L: 490cms H: 244cms
Acrylic on paper and cardboard on wooden support


Words from the artist’s notebook, Parish records and headstones.

In memory of James McKeand (1926-2001)*

A casual visitor to this remote burial site on the Ross of Mull would likely guess that the headstones there represented the sum of the people who are interred in that place. Nothing could be more misleading. This site is 1,400 years old. Euan (‘Eon’), a nephew of St Columba from nearby Iona, established a church here.

The presence of granite headstones unwittingly detracts from the fact that, before the headstones were erected, thousands of people had been laid to rest here over the centuries. The majority of folk had no physical memorial. Any wooden markers have long since rotted, stones as plot indicators have been moved over time and the painted letters on the cast iron 'headstones' have disappeared.
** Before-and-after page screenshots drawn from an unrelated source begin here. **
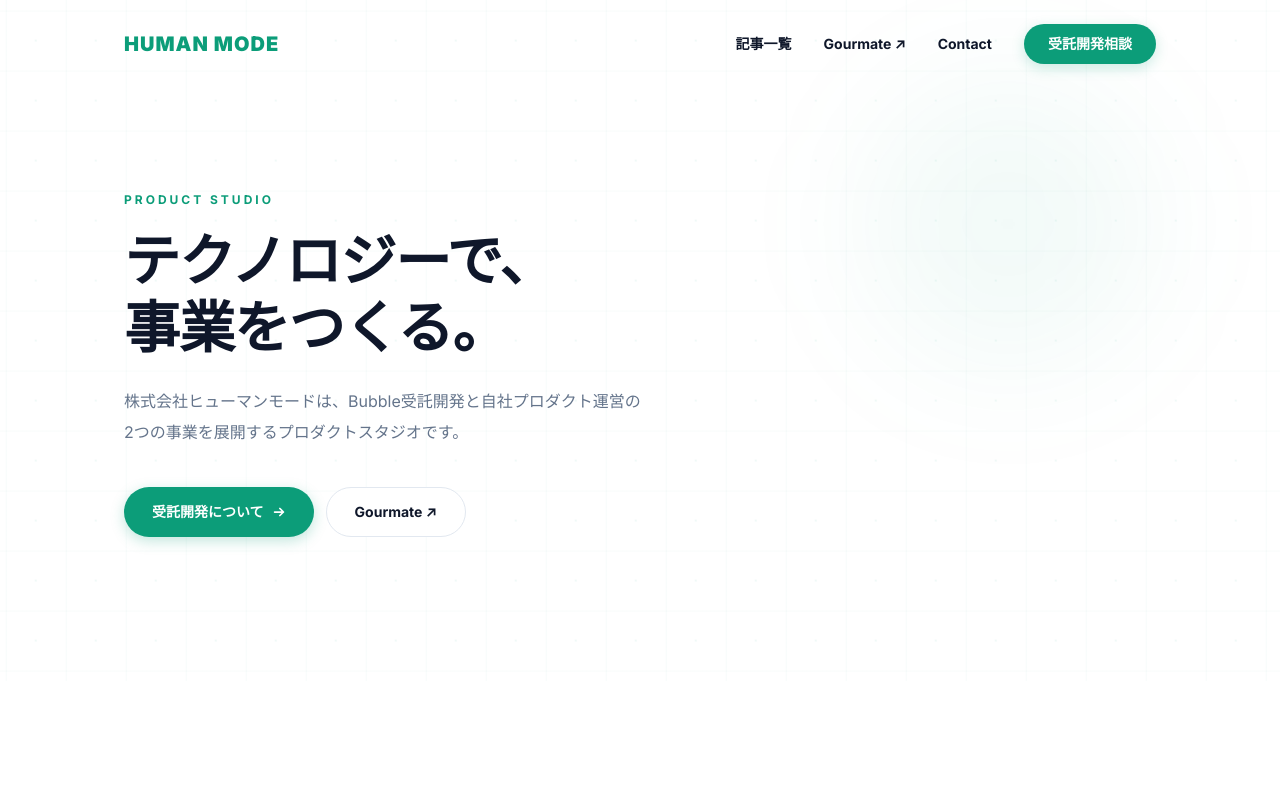
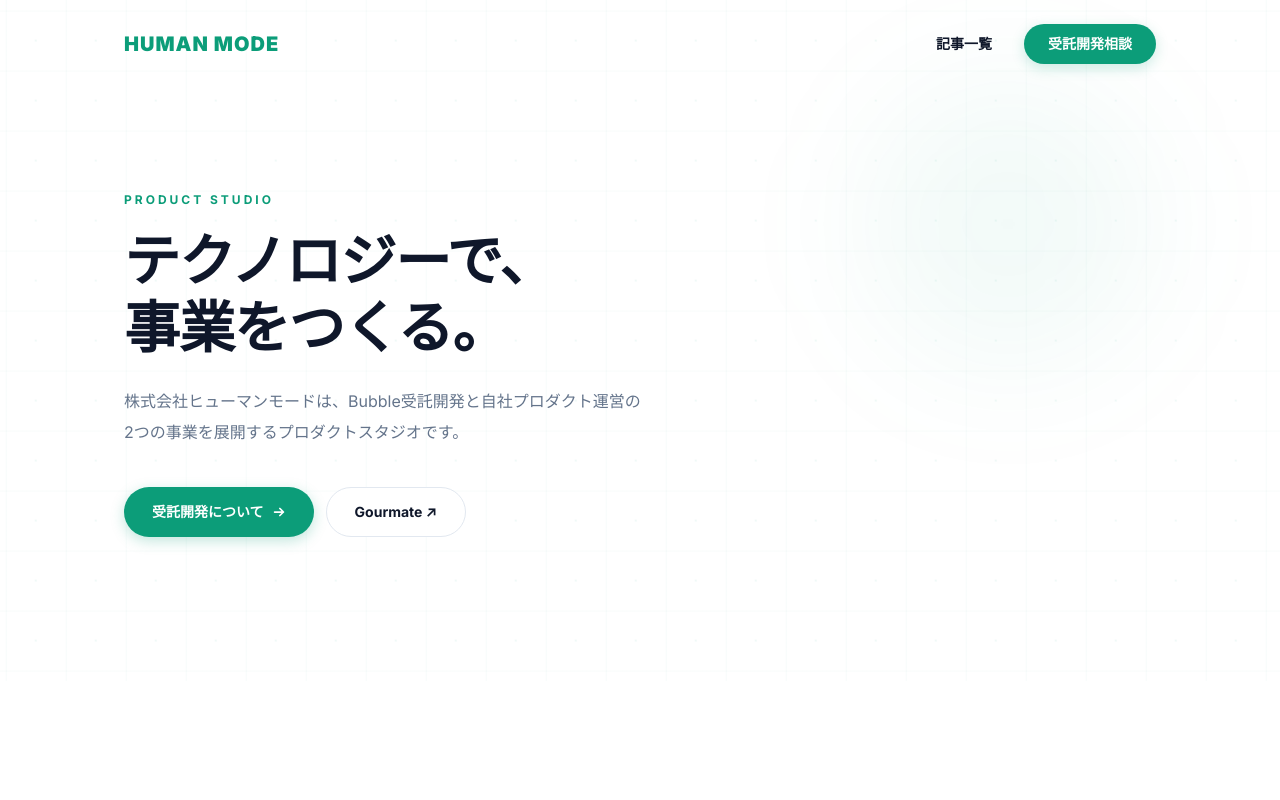
Before and after one commit to ogura-ux/human-mode-site, a Next.js app: page / in a window 1280 px wide. Shown: the top 800 px of the page. Built offline with nearby package versions, Linux system fonts and the light colour scheme.

Commit message:
fix: Header/FooterからContactとGourmateリンクを削除
Co-Authored-By: Claude Opus 4.6 <noreply@anthropic.com>

```diff
--- a/src/components/Footer.tsx
+++ b/src/components/Footer.tsx
@@ -13,18 +13,7 @@ export default function Footer() {
           </div>
 
           <nav className="flex gap-6 sm:gap-8">
-            <Link href="#contact" className="text-white/40 hover:text-brand transition text-sm">
-              Contact
-            </Link>
-            <a
-              href="https://gourmate-welcome.com/"
-              target="_blank"
-              rel="noopener noreferrer"
-              className="text-white/40 hover:text-brand transition text-sm"
-            >
-              Gourmate
-            </a>
-            <Link href="/dev" className="text-white/40 hover:text-brand transition text-sm">
+<Link href="/dev" className="text-white/40 hover:text-brand transition text-sm">
               受託開発
             </Link>
             <Link href="/dev/blog" className="text-white/40 hover:text-brand transition text-sm">
--- a/src/components/Header.tsx
+++ b/src/components/Header.tsx
@@ -31,21 +31,7 @@ export default function Header() {
           >
             記事一覧
           </Link>
-          <a
-            href="https://gourmate-welcome.com/"
-            target="_blank"
-            rel="noopener noreferrer"
-            className="text-sm font-bold text-primary hover:text-brand transition hidden md:block"
-          >
-            Gourmate ↗
-          </a>
-          <Link
-            href="#contact"
-            className="text-sm font-bold text-primary hover:text-brand transition hidden md:block"
-          >
-            Contact
-          </Link>
-          <Link
+<Link
             href="/dev"
             className="bg-brand text-white px-5 sm:px-6 py-2.5 rounded-full text-sm font-bold shadow-[0_4px_14px_rgba(12,157,121,0.2)] hover:shadow-[0_6px_20px_rgba(12,157,121,0.35)] hover:-translate-y-0.5 transition-all"
           >
```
Further, the Highland Clearances of nearby people – in particular from the village of Shiaba – severed any link in their memory as to who was buried, and where.

I understand language to be at the core of this place. There is the language of those burying their relatives and friends, some in terrible grief, others celebrating a life well lived and there is the language of visitors reflecting on the people who came to rest here. It is this latter language I have imagined and lettered on pieces of paper and card. These words, like all memories, are subject to age, being obscured and forgotten, hidden by moss and the lush green grass. After I had painted and written those stories I covered them in green paint, realising their disappearnce reflected what has gone on there over many years. Even though I referenced Parish and Census records, this work is not in any sense a chronicle of those who are buried there, but rather a recognition of the human process of remembering those whose lives are over.

The painting, a palimpsest, also stands as a point of reference to engage the imagination in a ‘search’ for unkept memories.

*James McKeand inspired and helped over the four years I worked on this piece, recounting stories about the place and characters of the area as well as by answering my questions about Kilvickeon. He died before the work was finished and has now been buried there.